by kiwigirl123 | 6,390 Views | 19 Comments
Hi All, Does anyone know if permanent marker is okay on plastic syringes as long as giving med/vaccine soon after drawing up? (i.e. leaching through plastic to med?) I cannot find any information on the subject, only on not... Read More
- 1Apr 12, '10 by IVRUSQuote from BumblebeeRNI use a permanent marker on IV bags, but not on syringes that takes too much time
Okay, here's the real skinny... Do NOT write on IV bags unless it has a label on it, and the label is what you are writing on!!
When you use a magic marker to write on bags, the marker leaches into the bag and then goes into your patient.
In addition, writing with a pen is no-no, and you can easily puncture the bag.
Your employing institution has, or should have. these policies in place... And they are there for a reason. If your pt is harmed.. Is the hospital going to back you up for deviating from standard practice... NO!
- 2May 17, '12 by Asystole RN, BSN, RNQuote from Mr.SandmanHey IVRUS,
Help me out & quote your source to not writing on IV bags. Do you know of a scientific study that was done?
I would like to see this also.
The whole magic marker bleeds through the bag is an old wives tale. The ink in magic markers is non toxic and usually has a resin, colorant, and a solvent that usually happens to be an alcohol. Old IV bags and medical plastics in general were typically made of polyvinyl chloride, a plastic that is actually relatively porous and does leech chemicals into it's contents. Due to the concern of DEHP leeching into the contents of the IV bags made of PVC there was a major push to eliminate PVC from medical supplies in favor of polypropylene and other alternatives. Unlike PVC, polypropylene is an inert plastic that does not readily react with chemicals, leech them, or allow them to readily cross it's membrane. Today you are as likely to find PVC in healthcare as you are latex. Yes you might run across an odd object here or there but they are definitely rare items.
OSHA requires that chemotherapy and other hazardous waste be disposed in 5mil thick polypropylene bags (think the red and yellow bags we see). Most "food grade" pkastic bags that you purchase are in the 5mil thickness range (think a bag of nuts). The average IV bag is much thicker than 5mils, usually closer to the 8-10mil range. You cannot tell me that a 5mil polypropylene bag that can safely contain chemotherapy agents is somehow susceptible to the humble non-toxic magic marker.
Twenty years ago I would have agreed and said that there may possibly, maybe, in rare circumstances, be the slightest chance that some magic marker ink could leech into the bag if the bag was dipped into a vat of boiling ink and left for 3 days. Today, not so much.
- 0May 22, '12 by IVRUS(1.) Judy Hankins et al, eds, Policies and Procedures for Infusion Nursing, second ed (Orlando, Fla: WB Saunders, 2002)

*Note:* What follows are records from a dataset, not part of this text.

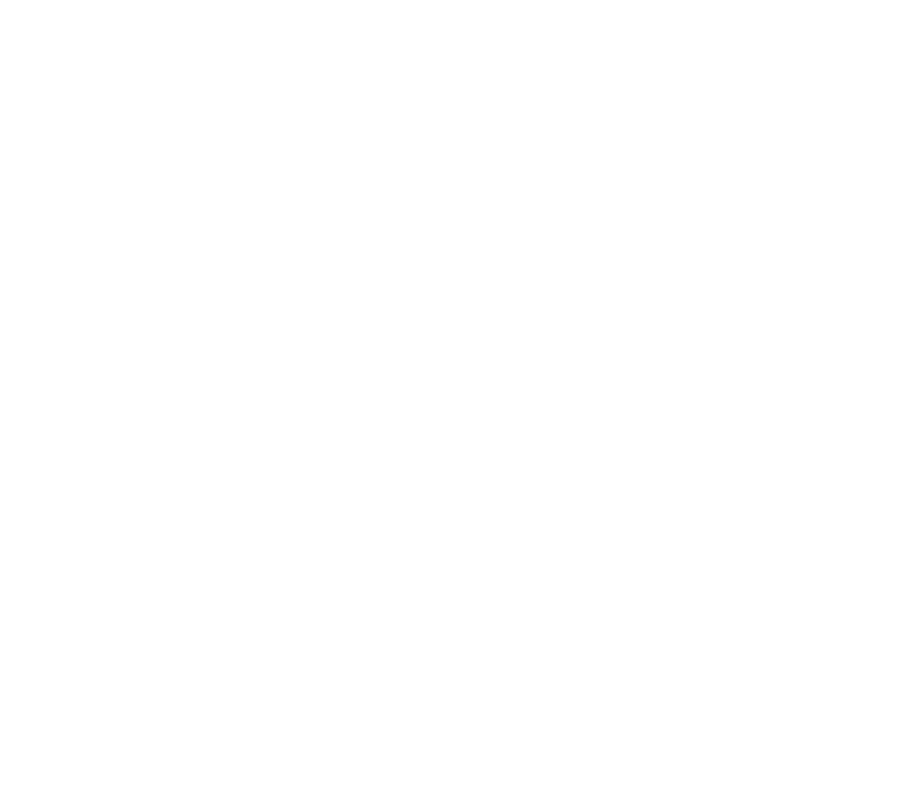
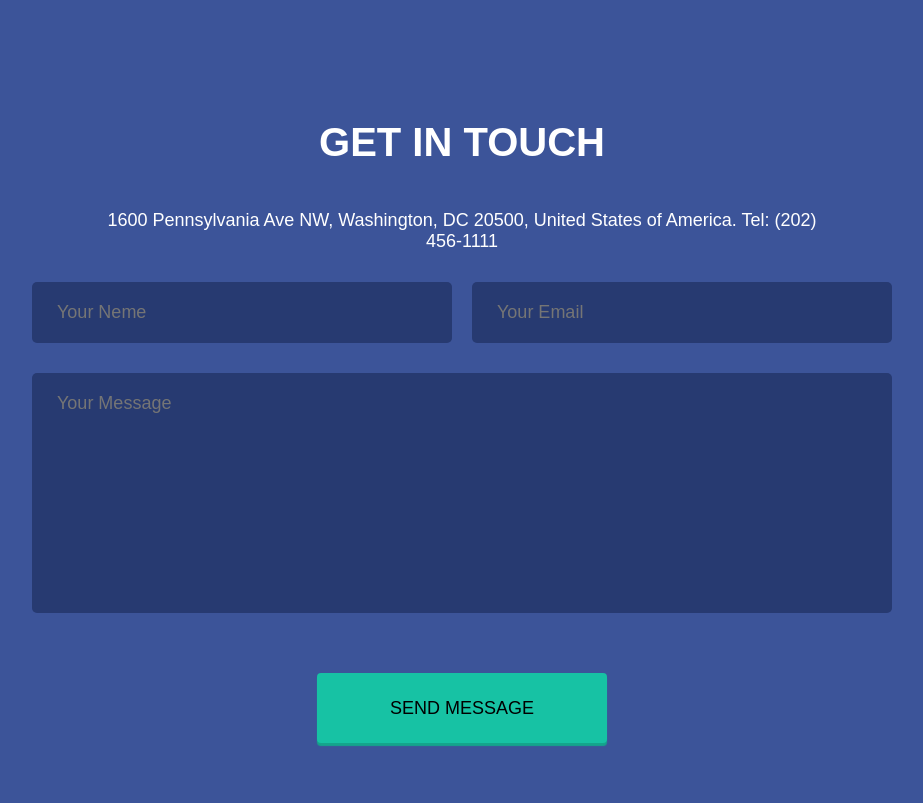
Before and after one commit to dima993993/TEST4, a plain HTML site: page index.html in a window 1280 px wide. Shown: the whole page, without its empty margins (178-1101 px from the left). Drawn offline with Linux system fonts and the light colour scheme.

Commit message:
get in touch

```diff
--- a/css/style.css
+++ b/css/style.css
@@ -3,3 +3,94 @@
 	margin: 0;
 	font-family: 'Titillium Web',sans-serif;
 }
+h2{
+	text-transform: uppercase;
+	font-size: 40px;
+}
+a{
+	text-decoration: none;
+}
+.section_header{
+	max-width: 540px;
+	text-align: center;
+}
+.section_header > h2{
+	margin-top: 120px;
+}
+.section_header > p{
+	font-size: 18px;
+}
+.line{
+	width: 85px;
+	height: 5px;
+	margin: 20px auto;
+}
+
+.portfolio {
+	background-color: #FFDD99FF;
+	width: 100%;
+}
+.bgc{
+	margin: 0 auto;
+	max-width: 1100px;
+	display: flex;
+	flex-flow: wrap;
+	justify-content: center;
+}
+.touch{
+	color: #ffffff;
+	background-color: #3C5499FF;
+}
+.touch .GET_IN_TOUCH{
+	max-width: 750px;
+}
+.touch form{
+	display: flex;
+	flex-flow: row wrap;
+	justify-content: center;
+}
+
+.touch form  input,textarea{
+	font-size:18px;
+	border: none;
+	border-radius:5px;
+	padding: 20px 25px;
+	background-color: #273A71FF;
+}
+.touch form div  {
+	max-width:870px;
+	flex-grow: 1;
+
+	display: flex;
+	flex-flow: row wrap;
+	justify-content: space-between;
+}
+.touch form  input[type="text"],input[type="email"]{
+	max-width: 370px;
+	width: 100%;
+	flex-grow: 1;
+	margin:30px 5px 0 5px;
+}
+.touch form  input[type="submit"]{
+	box-shadow: 0px 3px 1px rgba(20, 165, 140, 1);
+	background-color: #17C2A4FF;
+	border-radius: 4px;
+	margin-bottom: 60px;
+	text-transform: uppercase;
+
+
+	width: 290px;
+	height: 70px;
+}
+.touch form textarea{
+	max-width: 810px;
+	margin: 30px 5px 60px 5px;
+	width: 100%;
+	height: 200px;
+	resize: none;
+}
+@media (max-width: 875px){
+	.touch form  input[type="text"],input[type="email"]{
+		max-width: 100%;
+	}
+}
--- a/index.html
+++ b/index.html
@@ -7,6 +7,24 @@
 	<link href="css/fonts.css" rel="css/fonts.css">
 </head>
 <body>
-
+	<section class="touch">
+		<div class="bgc">
+			<div class="section_header GET_IN_TOUCH">
+				<h2>GET IN TOUCH</h2>
+				<div class="line"></div>
+				<p>
+					1600 Pennsylvania Ave NW, Washington, DC 20500, United States of America. Tel: (202) 456-1111
+				</p>
+			</div>
+			<form action="#">
+				<div>
+					<input type="text" placeholder="Your Neme" name="name">
+					<input type="email" placeholder="Your Email" name="email">
+				</div>
+				<textarea placeholder="Your Message"></textarea>
+				<input class="btn" type="submit" value="Send message">
+			</form>
+		</div>
+	</section>
 </body>
 </html>
```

This is one referrance, but my question to you is: Do you have evidence that shows that it WON'T leach into the bag... Unless you can show me that it doesn't do this, I say leaching is still a concern, so WHY RISK IT?
A Label is a simple way to prevent it. Why take the chance? Yes, bags have gone through revisional changes just like medications have. Vancomycin for instance, is a much purer drug than it was in earlier years. But, if there is a chance that leaching could occur, take precautions. It is when one has a cavailer attitute about IV therapy that negative outcomes result.
- 0Jul 30, '13 by Mr.SandmanI am a MSN student. My research component involved a bench study of looking for contamination of IV fluids after writing on the infusion container (IV Bag) with the industry standard Sharpie black markers at both ambient & 40 degrees Celsius. My study used 5 different types of bags over a period of 24 hours. The fluid specimen were then ran through a UV/Vis spectrometer. I obtained the known wavelengths of the black ink from Newell Rubbermaid Office Products - the manufacturer of Sharpie products. There was NO correlation in the wavelengths of the tested specimen versus the known wavelengths. I had both positive & negative controls in place. Therefore my research showed that the current generation of infusion containers are impervious to the tested ink.
- 0Sep 25, '13 by AliDevonI've been following this debate with real interest and am relived to finally see that someone has actually gone to effort to check whether this long-standing debate may have a conclusive answer. Thank you Mr. Sandman.
When I looked into this a while ago, it was following a discussion that only labels were safe, my problem with this argument is that, if ink can contaminated bags, why not the glue from labels and tape?? I found this article but as you can see, it's pretty old.